However, here are those who dispute this sequence of events. Some proclaim that the rapture does not occur at all, while others say it comes either in the middle of that 7 year Tribulation period or right at the end as Christ returns to set up His rule on earth from Jerusalem. Others claim that Christ will not reign on earth for the Millennial age at all, and so dispute all the key events in this proposition. These expositors often claim that the whole idea of the Rapture and its pre-Tribulation occurrence only developed in the 1800’s. This is a popular argument against it happening before the Tribulation, and many are influenced by it. However, it is without substance. The reason is that the early church also had that idea of a pre-Tribulation rapture with the Millennial reign of Christ to follow the Tribulation. The key elements in this response were brought to our attention by a colleague, Tim Stout, whom we thank for this information.

In order to examine this we need to remember that there is a well-known collection of about 50 or so volumes of early church writings, in three sets: the Ante-Nicene Fathers, the Nicene Fathers, and the Post-Nicene Fathers. One of the early church fathers was Irenaeus . He sat under Polycarp, who was a student of the Apostle John. In volume 1 of the first set, the Ante-Nicene Fathers, the following quotes are found from Irenaeus: Page 558: "And therefore, when in the end the church shall suddenly be caught up from this, it is said, "There shall be tribulation such as has not been since the beginning, neither shall be." This is in the context of a discussion about the Antichrist. The tribulation comes after the church is caught up. Here is the pre-Tribulation Rapture spoken of by the early church Fathers!

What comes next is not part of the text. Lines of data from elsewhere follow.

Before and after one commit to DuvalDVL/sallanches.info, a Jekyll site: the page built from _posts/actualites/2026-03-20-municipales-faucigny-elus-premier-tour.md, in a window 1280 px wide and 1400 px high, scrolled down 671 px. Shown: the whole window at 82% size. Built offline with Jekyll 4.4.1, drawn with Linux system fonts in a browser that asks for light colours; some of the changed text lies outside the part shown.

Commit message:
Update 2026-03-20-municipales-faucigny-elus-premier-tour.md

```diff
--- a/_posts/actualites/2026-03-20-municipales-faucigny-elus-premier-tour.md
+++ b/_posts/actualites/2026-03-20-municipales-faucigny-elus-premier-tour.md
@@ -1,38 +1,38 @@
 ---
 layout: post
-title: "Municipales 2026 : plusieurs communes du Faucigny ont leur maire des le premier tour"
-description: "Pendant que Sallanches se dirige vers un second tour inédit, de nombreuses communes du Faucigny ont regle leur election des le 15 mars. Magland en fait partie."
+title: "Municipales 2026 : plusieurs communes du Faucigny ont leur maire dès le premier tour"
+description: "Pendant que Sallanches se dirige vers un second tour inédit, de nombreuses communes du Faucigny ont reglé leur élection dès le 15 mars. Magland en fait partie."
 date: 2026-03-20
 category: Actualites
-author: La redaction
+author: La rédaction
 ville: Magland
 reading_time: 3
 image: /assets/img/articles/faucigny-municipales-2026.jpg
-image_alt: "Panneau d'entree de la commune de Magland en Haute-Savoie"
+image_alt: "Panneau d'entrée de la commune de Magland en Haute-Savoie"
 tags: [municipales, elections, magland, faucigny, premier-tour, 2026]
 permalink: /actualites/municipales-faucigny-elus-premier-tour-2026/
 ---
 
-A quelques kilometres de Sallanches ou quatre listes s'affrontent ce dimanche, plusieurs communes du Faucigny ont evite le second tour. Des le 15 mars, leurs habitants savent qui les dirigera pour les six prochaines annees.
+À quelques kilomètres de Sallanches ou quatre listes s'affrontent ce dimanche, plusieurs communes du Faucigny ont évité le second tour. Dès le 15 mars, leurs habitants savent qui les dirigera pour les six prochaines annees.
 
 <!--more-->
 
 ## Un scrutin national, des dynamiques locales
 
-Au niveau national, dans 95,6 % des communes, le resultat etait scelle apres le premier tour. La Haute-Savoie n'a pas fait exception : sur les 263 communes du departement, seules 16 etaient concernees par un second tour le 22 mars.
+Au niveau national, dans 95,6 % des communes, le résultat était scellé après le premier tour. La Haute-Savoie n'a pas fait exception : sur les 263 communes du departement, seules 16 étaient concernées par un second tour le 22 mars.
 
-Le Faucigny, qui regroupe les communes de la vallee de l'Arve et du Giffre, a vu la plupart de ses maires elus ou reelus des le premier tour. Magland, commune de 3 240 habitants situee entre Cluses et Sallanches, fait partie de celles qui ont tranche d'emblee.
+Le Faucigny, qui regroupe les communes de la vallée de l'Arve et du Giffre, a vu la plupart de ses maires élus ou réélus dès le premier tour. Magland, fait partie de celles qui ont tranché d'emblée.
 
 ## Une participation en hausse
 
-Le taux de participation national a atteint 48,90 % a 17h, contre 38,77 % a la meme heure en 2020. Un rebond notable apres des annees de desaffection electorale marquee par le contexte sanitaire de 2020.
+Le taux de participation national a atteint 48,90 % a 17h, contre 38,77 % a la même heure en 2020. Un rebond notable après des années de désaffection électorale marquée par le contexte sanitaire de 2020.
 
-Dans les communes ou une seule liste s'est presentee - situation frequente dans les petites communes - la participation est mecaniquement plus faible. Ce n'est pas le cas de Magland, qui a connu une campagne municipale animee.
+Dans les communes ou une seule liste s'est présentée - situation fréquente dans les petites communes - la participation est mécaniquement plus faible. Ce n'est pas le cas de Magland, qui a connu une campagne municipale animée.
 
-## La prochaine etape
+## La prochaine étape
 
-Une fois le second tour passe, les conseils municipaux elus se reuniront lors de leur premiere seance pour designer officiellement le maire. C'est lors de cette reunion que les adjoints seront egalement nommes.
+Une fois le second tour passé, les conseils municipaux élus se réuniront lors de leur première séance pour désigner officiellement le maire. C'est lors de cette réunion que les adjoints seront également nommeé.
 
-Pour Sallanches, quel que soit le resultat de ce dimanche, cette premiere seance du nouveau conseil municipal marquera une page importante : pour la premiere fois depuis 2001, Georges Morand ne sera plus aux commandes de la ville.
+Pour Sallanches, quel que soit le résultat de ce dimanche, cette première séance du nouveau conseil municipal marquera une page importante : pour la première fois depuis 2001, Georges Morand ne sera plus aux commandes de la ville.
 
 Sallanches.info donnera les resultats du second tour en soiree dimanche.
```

On page 560 we find: "But when this Antichrist shall have devastated all things in this world, he will reign for three years and six months, and sit in the temple at Jerusalem; and then the Lord will come from heaven in the clouds, in the glory of the Father, sending this man and those who follow him into the Lake of Fire; but bringing in for the righteous times of the kingdom, that is the rest, the hallowed seventh day; and restoring to Abraham the promised inheritance, in which kingdom the Lord declared, the "many coming from the east and from the west should sit down with Abraham, Isaac, and Jacob."

 This is a clear proclamation of Pre-millennial theology. He took Daniel 9 literally. So, one of the giants among the early church fathers was Pre-tribulation and Pre-millennial in his approach to the Bible and held to a literal interpretation of eschatological passages. It is therefore not an invention of 19th century theologians, despite what some may claim.

Also, Irenaeus speaks of the basic concept that Israel and the church are in different dispensations in God’s plan. This makes apparent the foolishness of the common “Church is Israel” theology, as that was obviously not the understanding that the Church Fathers had from the Apostles who got it from Christ Himself.